This is the wild west coast. Here you can pick your way between reefs to find a spectacular sandy beach all to yourself. In settled weather, you can explore from island to island. Check the kelp beds for the rare sea otter, which is recolonizing the area.
If you feel like a little civilization along with your sandy beach, pull into Pruth Bay on Calvert Island. Its protected anchorage ends at the Hakai Research Institute’s dock, from which you can walk a well-marked path through the forest to a beach where surf crashes. At the end of the beach is a well-marked hiking trail that leads to a viewpoint or to another beach.
Heading north up Fitzhugh Sound, expect to view at least one humpback whale. On a good day, dozens.
Burke Channel, North Bentnick Arm and Bella Coola

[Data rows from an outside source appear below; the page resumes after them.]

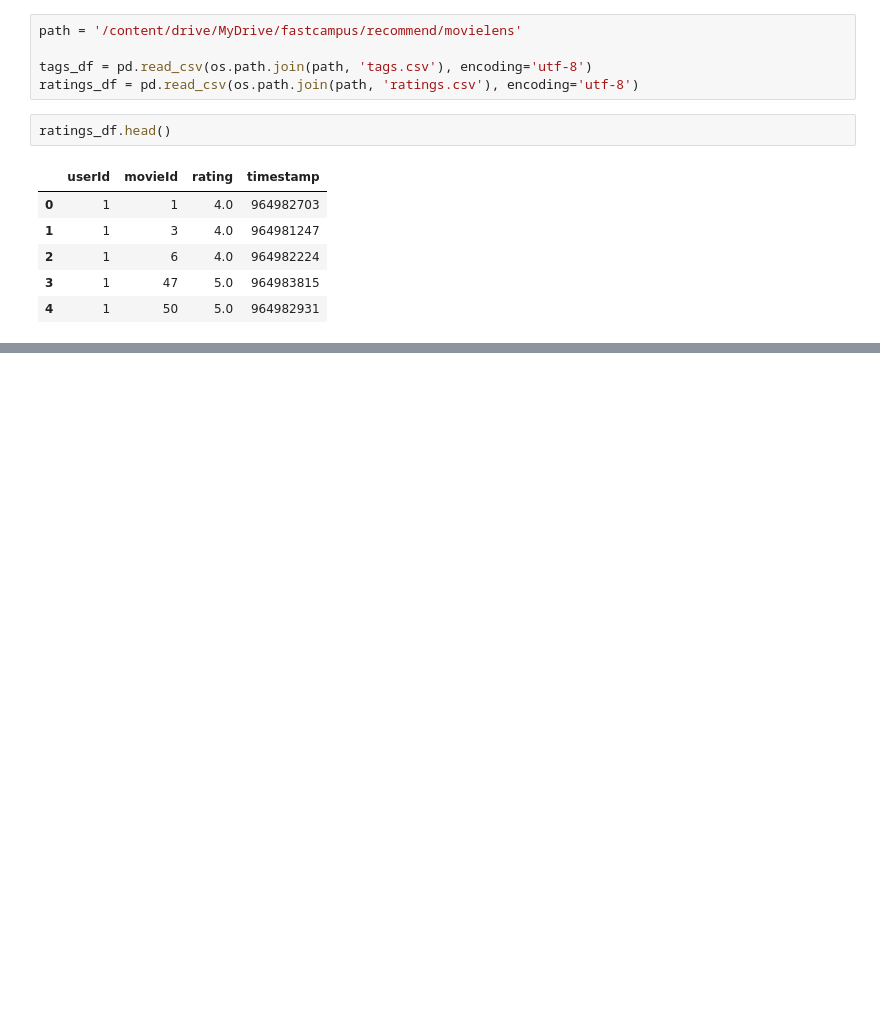
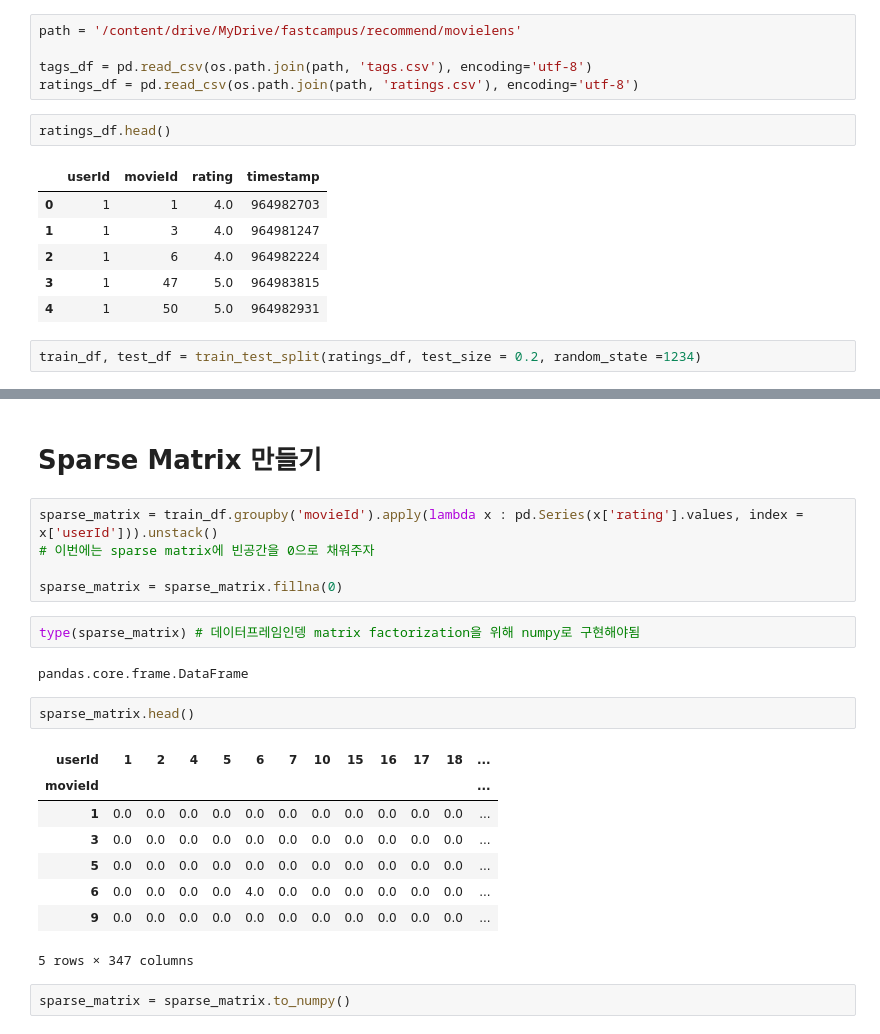
Before and after one commit to Vaycold/Vaycold, a Jupyter notebook: Recommend_Algorithm/모델_기반_협업_필터링_협업필터링_성능_비교_분석.ipynb, the cells around one changed output, grey strips where cells are left out. Cells and saved outputs as stored; diff of their text form; blank space fills up the shorter version.

```diff
--- a/Recommend_Algorithm/모델_기반_협업_필터링_협업필터링_성능_비교_분석.ipynb
+++ b/Recommend_Algorithm/모델_기반_협업_필터링_협업필터링_성능_비교_분석.ipynb
@@ -39,3 +40,5 @@ ratings_df.head()
 | 2 | 1 | 6 | 4.0 | 964982224 |
 | 3 | 1 | 47 | 5.0 | 964983815 |
 | 4 | 1 | 50 | 5.0 | 964982931 |
+# %%
+train_df, test_df = train_test_split(ratings_df, test_size = 0.2, random_state =1234)
@@ -41,0 +80,24 @@ ratings_df.head()
+# %% [markdown]
+# Sparse Matrix 만들기
+# %%
+sparse_matrix = train_df.groupby('movieId').apply(lambda x : pd.Series(x['rating'].values, index = x['userId'])).unstack()
+# 이번에는 sparse matrix에 빈공간을 0으로 채워주자
+
+sparse_matrix = sparse_matrix.fillna(0)
+# %%
+type(sparse_matrix) # 데이터프레임인뎅 matrix factorization을 위해 numpy로 구현해야됨
+# %% [output]
+pandas.core.frame.DataFrame
+# %%
+sparse_matrix.head()
+# %% [output]
+| userId | 1 | 2 | 4 | 5 | 6 | 7 | 10 | 15 | 16 | 17 | 18 | ... |
+| movieId |  |  |  |  |  |  |  |  |  |  |  | ... |
+| 1 | 0.0 | 0.0 | 0.0 | 0.0 | 0.0 | 0.0 | 0.0 | 0.0 | 0.0 | 0.0 | 0.0 | ... |
+| 3 | 0.0 | 0.0 | 0.0 | 0.0 | 0.0 | 0.0 | 0.0 | 0.0 | 0.0 | 0.0 | 0.0 | ... |
+| 5 | 0.0 | 0.0 | 0.0 | 0.0 | 0.0 | 0.0 | 0.0 | 0.0 | 0.0 | 0.0 | 0.0 | ... |
+| 6 | 0.0 | 0.0 | 0.0 | 0.0 | 4.0 | 0.0 | 0.0 | 0.0 | 0.0 | 0.0 | 0.0 | ... |
+| 9 | 0.0 | 0.0 | 0.0 | 0.0 | 0.0 | 0.0 | 0.0 | 0.0 | 0.0 | 0.0 | 0.0 | ... |
+5 rows × 347 columns
+# %%
+sparse_matrix = sparse_matrix.to_numpy()
```
Also changed, not shown: parts of 22 cells of this notebook.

Northeast of Fitzhugh Sound, a long channel cuts east into the mountains. At the end of the channel is the Nuxalk community of Bella Coola. If you are heading north from Cape Caution, this may be the first fjord you explore. Along the way to Bella Coola, you may encounter whales and dolphins, see bears in the estuaries, soak in a natural hot spring on the edge of a meadow, and visit an amazing historical artefact: In 1793, Alexander MacKenzie crossed what was then called Rupertsland and reached the Pacific Ocean here. He left his name carved In a rock above the sea. At Bella Coola there are many services for boaters at the marina, as well as guided wildlife and fishing day-trips from town.
Bella Bella, Fjordland, Klemtu

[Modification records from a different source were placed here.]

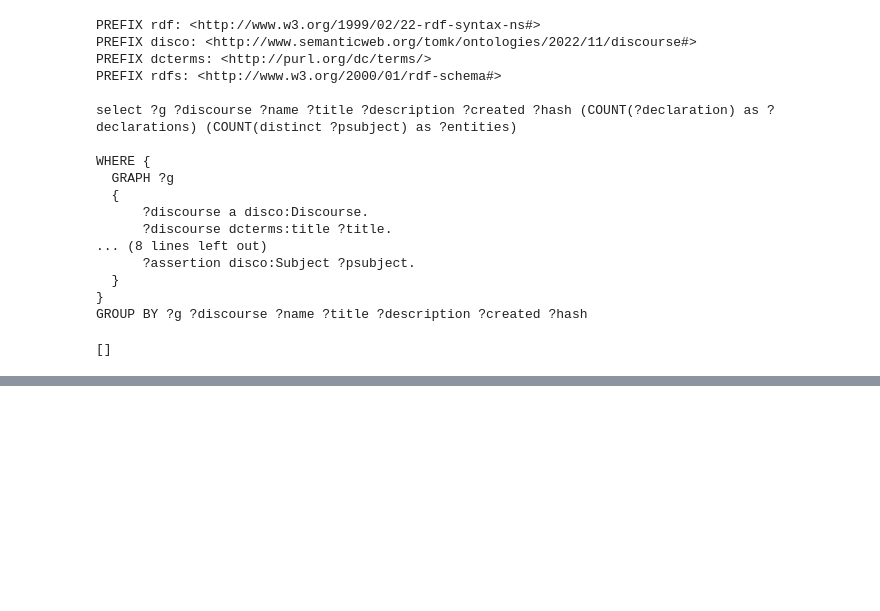
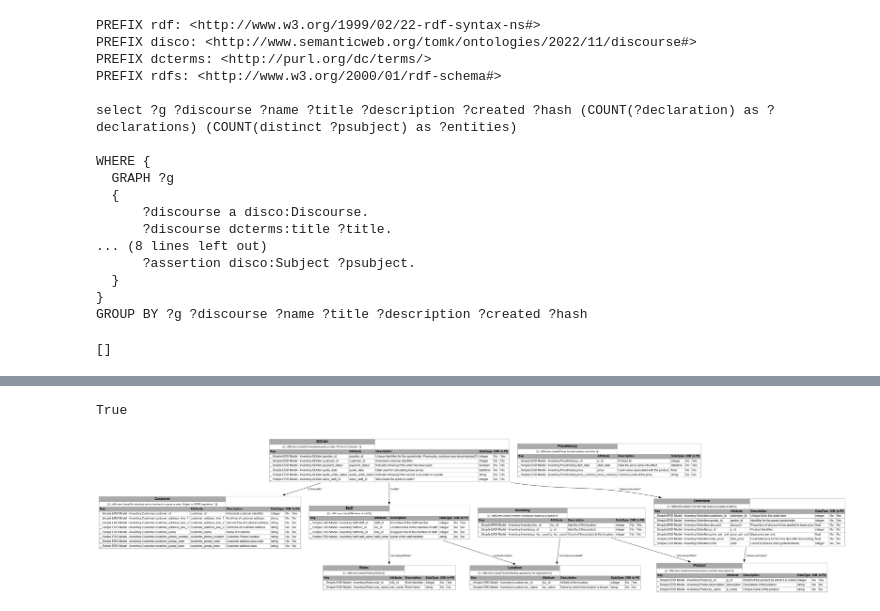
Before and after one commit to MrTomKimber/datamodels, a Jupyter notebook: IDE/Fuseki IO Development VI.ipynb, the cells around one changed output, grey strips where cells are left out. Cells and saved outputs as stored; diff of their text form; code cells hidden in the pictures; blank space fills up the shorter version.

Commit message:
refining visualisation of Entity Relation diagram diffs

```diff
--- a/IDE/Fuseki IO Development VI.ipynb
+++ b/IDE/Fuseki IO Development VI.ipynb
@@ -352,0 +356,15 @@ visualize(t2rdflibg(s1))
+# %%
+option_dict = { "u_label" : True,
+                "label" : True,
+                "desc" : True,
+                "optionality" : True,
+                "pk" : True,
+                "datatype" : True }
+
+option_dict["optionality"]!=False
+# %% [output]
+True
+# %%
+display(Image(DMEAR_vis.DMEAR_vizdiff_to_graph(s1, s1, option_dict, v_type="png")))
+# %% [output]
+[figure, added]
```
Also changed, not shown: parts of 35 cells of this notebook, 5 other files.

Bella Bella, a town of 1,000, on Campbell Island, is the regional centre of the Heiltsuk First Nation. There are a few services in town, water and fuel at the government dock, and more services, including moorage, in neighbouring Shearwater (on Denny Island). From here, you can strike out toward the spectacular Fjordland region, where granite mountains rise along each side of narrow channels. Waterfalls are many here but anchorages are few, so plan carefully. Southwest of Fjordland is the Kitasoo-XaiXais village of Klemtu. There are services and water here and this welcoming village has a spectacular big-house, with carved house poles, a painted screen, and fire pit. Inquire at the tourism dock about hiring a local guide for a tour of the big-house. It is well worth it.
Princess Royal Channel, Bishop Bay Hot Springs, Hartley Bay and Whale Channel
This waterway is part of the main inside passage route. Much of the time, its western shore is Princess Royal Island, famous for its spirit bears. The spirit bear is a rare white variety of the black bear. In this region of the Great Bear Rainforest, anywhere from 1 in 50 to 1 in 10 bears may be a creamy white colour. Occasionally one is spotted on the mainland side, but most are seen on the islands, where they have less competition from the larger grizzly bears. Watch the shoreline and creek mouths for bears.
There are several anchorages in inlets along this route with spectacular vista of snow-capped mountains with forested flanks that fall to creeks, meadows or mudflats and then to the sea. Anchoring here is tricky. Just north of Princess Royal, up Ursula Channel, is a tiny park that demarks a natural hot spring called Bishop Bay. West of Bishop Bay is the welcoming community of Hartley Bay. There are water and services here. For a fee, you can hire a bear guide to take you on a day trip in the region.
Main image at top of page: Spirit Bear with breakfast, credit Spirit Bear Lodge